• The U.S., like the EU nations, can go bankrupt.
• Without increases in taxes or decreased spending, Medicare and Social Security will go bankrupt.
• Without tax increases, the federal government cannot afford to increase support for education, infrastructure improvements, bailouts for states, counties and cities, the military, research and local police.
• Gold is safer and more prudent than “paper” (fiat) money.
• The federal government needs to borrow to pay for deficit spending.
• Federal borrowing reduces the availability of lending funds.
• The two main reasons for the recent economic collapse were low interest rates and excessive bank supervision.
• Low interest rates stimulate the economy; high rates slow it.
• Taxing the rich does not hurt the poor.
• Cutting payments to doctors and/or taxing “Cadillac” health insurance plans, is one good way to help pay for improved health care.
• America should try to export more and import less, to achieve a positive balance of payments.
• The U.S. states, counties and cities should be self supporting via local taxes, and not rely on federal assistance.
• Rather than being a net borrower, the federal government should be a net lender.
• Greece, Ireland and the other troubled euro nations need to exercise spending restraint and austerity.

You might wish to ask your Senator or Representative — the people who vote on federal taxing and spending — which myths they believe. My guess: They believe them all.

Rodger Malcolm Mitchell

No nation can tax itself into prosperity, nor grow without money growth. It’s been 40 years since the U.S. became Monetary Sovereign, , and neither Congress, nor the President, nor the Fed, nor the vast majority of economists and economics bloggers, nor the preponderance of the media, nor the most famous educational institutions, nor the Nobel committee, nor the International Monetary Fund have yet acquired even the slightest notion of what that means.

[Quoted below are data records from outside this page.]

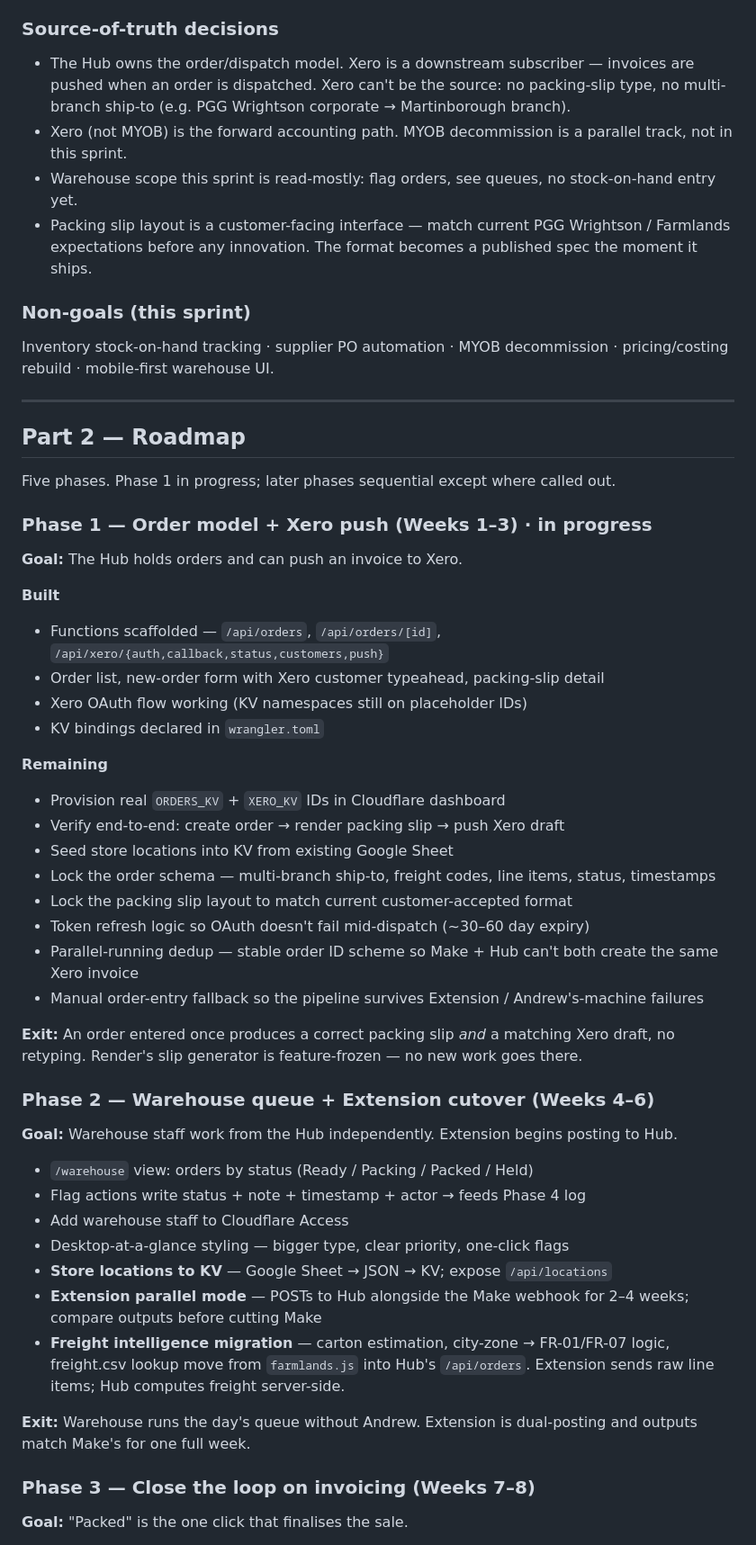
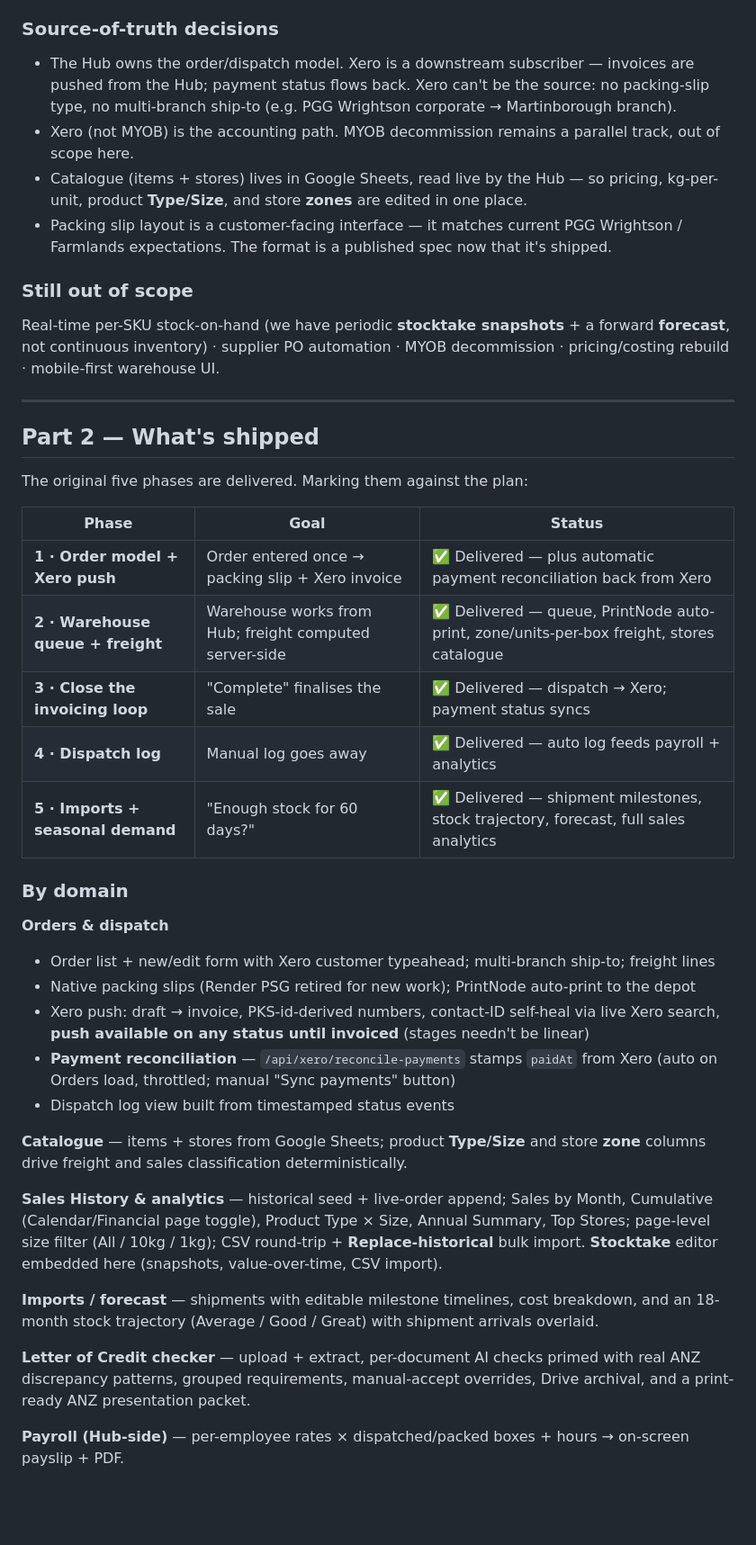
Before and after one commit to Magenta-Apple-NZ/erp-lite, a Markdown page: Business-Hub.md, the part around one of its changes. Shown at 90% size. GitHub-like rendering; blank space fills up the shorter version.

```diff
--- a/Business-Hub.md
+++ b/Business-Hub.md
@@ -43,54 +44,44 @@ Convergence point: `/api/orders`. Once an order exists in Hub KV, packing-slip r
 - **Deploy** — push to `main` → Pages auto-deploys static assets and Workers.
 
 ### Source-of-truth decisions
-- The Hub owns the order/dispatch model. Xero is a downstream subscriber — invoices are pushed when an order is dispatched. Xero can't be the source: no packing-slip type, no multi-branch ship-to (e.g. PGG Wrightson corporate → Martinborough branch).
-- Xero (not MYOB) is the forward accounting path. MYOB decommission is a parallel track, not in this sprint.
-- Warehouse scope this sprint is read-mostly: flag orders, see queues, no stock-on-hand entry yet.
-- Packing slip layout is a customer-facing interface — match current PGG Wrightson / Farmlands expectations before any innovation. The format becomes a published spec the moment it ships.
+- The Hub owns the order/dispatch model. Xero is a downstream subscriber — invoices are pushed from the Hub; payment status flows back. Xero can't be the source: no packing-slip type, no multi-branch ship-to (e.g. PGG Wrightson corporate → Martinborough branch).
+- Xero (not MYOB) is the accounting path. MYOB decommission remains a parallel track, out of scope here.
+- Catalogue (items + stores) lives in Google Sheets, read live by the Hub — so pricing, kg-per-unit, product **Type/Size**, and store **zones** are edited in one place.
+- Packing slip layout is a customer-facing interface — it matches current PGG Wrightson / Farmlands expectations. The format is a published spec now that it's shipped.
 
-### Non-goals (this sprint)
-Inventory stock-on-hand tracking · supplier PO automation · MYOB decommission · pricing/costing rebuild · mobile-first warehouse UI.
+### Still out of scope
+Real-time per-SKU stock-on-hand (we have periodic **stocktake snapshots** + a forward **forecast**, not continuous inventory) · supplier PO automation · MYOB decommission · pricing/costing rebuild · mobile-first warehouse UI.
 
 ---
 
-## Part 2 — Roadmap
+## Part 2 — What's shipped
 
-Five phases. Phase 1 in progress; later phases sequential except where called out.
+The original five phases are delivered. Marking them against the plan:
 
-### Phase 1 — Order model + Xero push (Weeks 1–3) · in progress
-**Goal:** The Hub holds orders and can push an invoice to Xero.
+| Phase | Goal | Status |
+|---|---|---|
+| **1 · Order model + Xero push** | Order entered once → packing slip + Xero invoice | ✅ Delivered — plus automatic payment reconciliation back from Xero |
+| **2 · Warehouse queue + freight** | Warehouse works from Hub; freight computed server-side | ✅ Delivered — queue, PrintNode auto-print, zone/units-per-box freight, stores catalogue |
+| **3 · Close the invoicing loop** | "Complete" finalises the sale | ✅ Delivered — dispatch → Xero; payment status syncs |
+| **4 · Dispatch log** | Manual log goes away | ✅ Delivered — auto log feeds payroll + analytics |
+| **5 · Imports + seasonal demand** | "Enough stock for 60 days?" | ✅ Delivered — shipment milestones, stock trajectory, forecast, full sales analytics |
 
-**Built**
-- Functions scaffolded — `/api/orders`, `/api/orders/[id]`, `/api/xero/{auth,callback,status,customers,push}`
-- Order list, new-order form with Xero customer typeahead, packing-slip detail
-- Xero OAuth flow working (KV namespaces still on placeholder IDs)
-- KV bindings declared in `wrangler.toml`
+### By domain
 
-**Remaining**
-- Provision real `ORDERS_KV` + `XERO_KV` IDs in Cloudflare dashboard
-- Verify end-to-end: create order → render packing slip → push Xero draft
-- Seed store locations into KV from existing Google Sheet
-- Lock the order schema — multi-branch ship-to, freight codes, line items, status, timestamps
-- Lock the packing slip layout to match current customer-accepted format
-- Token refresh logic so OAuth doesn't fail mid-dispatch (~30–60 day expiry)
-- Parallel-running dedup — stable order ID scheme so Make + Hub can't both create the same Xero invoice
-- Manual order-entry fallback so the pipeline survives Extension / Andrew's-machine failures
+**Orders & dispatch**
+- Order list + new/edit form with Xero customer typeahead; multi-branch ship-to; freight lines
+- Native packing slips (Render PSG retired for new work); PrintNode auto-print to the depot
+- Xero push: draft → invoice, PKS-id-derived numbers, contact-ID self-heal via live Xero search, **push available on any status until invoiced** (stages needn't be linear)
+- **Payment reconciliation** — `/api/xero/reconcile-payments` stamps `paidAt` from Xero (auto on Orders load, throttled; manual "Sync payments" button)
+- Dispatch log view built from timestamped status events
 
-**Exit:** An order entered once produces a correct packing slip *and* a matching Xero draft, no retyping. Render's slip generator is feature-frozen — no new work goes there.
+**Catalogue** — items + stores from Google Sheets; product **Type/Size** and store **zone** columns drive freight and sales classification deterministically.
 
-### Phase 2 — Warehouse queue + Extension cutover (Weeks 4–6)
-**Goal:** Warehouse staff work from the Hub independently. Extension begins posting to Hub.
+**Sales History & analytics** — historical seed + live-order append; Sales by Month, Cumulative (Calendar/Financial page toggle), Product Type × Size, Annual Summary, Top Stores; page-level size filter (All / 10kg / 1kg); CSV round-trip + **Replace-historical** bulk import. **Stocktake** editor embedded here (snapshots, value-over-time, CSV import).
 
-- `/warehouse` view: orders by status (Ready / Packing / Packed / Held)
-- Flag actions write status + note + timestamp + actor → feeds Phase 4 log
-- Add warehouse staff to Cloudflare Access
-- Desktop-at-a-glance styling — bigger type, clear priority, one-click flags
-- **Store locations to KV** — Google Sheet → JSON → KV; expose `/api/locations`
-- **Extension parallel mode** — POSTs to Hub alongside the Make webhook for 2–4 weeks; compare outputs before cutting Make
-- **Freight intelligence migration** — carton estimation, city-zone → FR-01/FR-07 logic, freight.csv lookup move from `farmlands.js` into Hub's `/api/orders`. Extension sends raw line items; Hub computes freight server-side.
+**Imports / forecast** — shipments with editable milestone timelines, cost breakdown, and an 18-month stock trajectory (Average / Good / Great) with shipment arrivals overlaid.
 
-**Exit:** Warehouse runs the day's queue without Andrew. Extension is dual-posting and outputs match Make's for one full week.
+**Letter of Credit checker** — upload + extract, per-document AI checks primed with real ANZ discrepancy patterns, grouped requirements, manual-accept overrides, Drive archival, and a print-ready ANZ presentation packet.
 
-### Phase 3 — Close the loop on invoicing (Weeks 7–8)
-**Goal:** "Packed" is the one click that finalises the sale.
+**Payroll (Hub-side)** — per-employee rates × dispatched/packed boxes + hours → on-screen payslip + PDF.
 
```
Also changed, not shown: other parts of Business-Hub.md (+52 -83 lines).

Remember that the next time you’re tempted to ask a dopey teenager, “What were you thinking?” He’s liable to respond, “Pretty much what your generation was thinking when it screwed up my future.”